In July of last year, Apple made a huge commitment to take its entire operation carbon neutral by 2030. Apple emitted 25.1 million metric tons of CO2 in 2019, 76% of which comes from the manufacturing of its products. In March the company announced that 110 of its suppliers had committed to making the shift to renewable energy, a move that will save 15 million tons of CO2 each year, a massive portion of Apple's aforementioned overall footprint.

Stephen Warwick
News Editor

Stephen Warwick has written about Apple for five years at iMore and previously elsewhere. He covers all of iMore's latest breaking news regarding all of Apple's products and services, both hardware and software. Stephen has interviewed industry experts in a range of fields including finance, litigation, security, and more. He also specializes in curating and reviewing audio hardware and has experience beyond journalism in sound engineering, production, and design.

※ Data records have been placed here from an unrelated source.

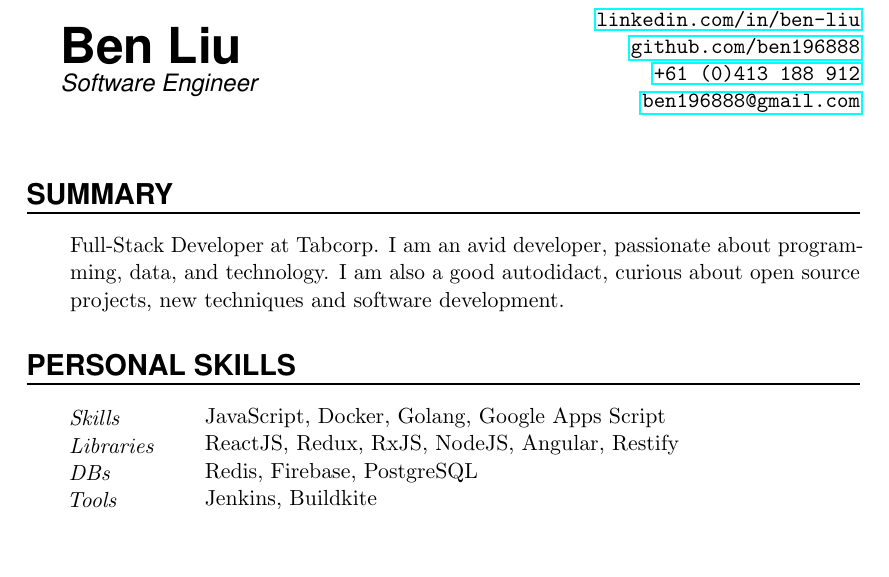
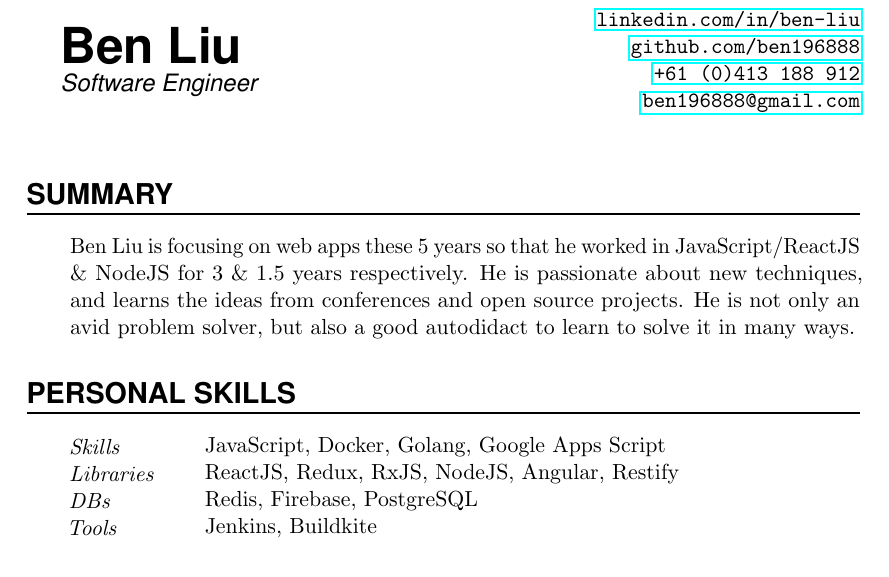
Before and after one commit to ben196888/resume, a LaTeX CV (Resume.tex): part of page 1 of 2, cut so that both start at the same text, the shorter picture padded with empty space. Compiled offline with pdfLaTeX.

Commit message:
Update summary

```diff
--- a/Resume.tex
+++ b/Resume.tex
@@ -112,9 +112,10 @@
 %%% ------------------------------------------------------------
 \NewPart{Summary}{}
 
-\SummaryEntry{Full-Stack Developer at Tabcorp.
-I am an avid developer, passionate about programming, data, and technology.
-I am also a good autodidact, curious about open source projects, new techniques and software development.}
+\SummaryEntry{%
+Ben Liu is focusing on web apps these 5 years so that he worked in JavaScript/ReactJS \& NodeJS for 3 \& 1.5 years respectively.
+He is passionate about new techniques, and learns the ideas from conferences and open source projects.
+He is not only an avid problem solver, but also a good autodidact to learn to solve it in many ways.}
 
 %%% Skills
 %%% ------------------------------------------------------------
```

Before becoming a writer Stephen studied Ancient History at University and also worked at Apple for more than two years. Stephen is also a host on the iMore show, a weekly podcast recorded live that discusses the latest in breaking Apple news, as well as featuring fun trivia about all things Apple. Follow him on Twitter @stephenwarwick9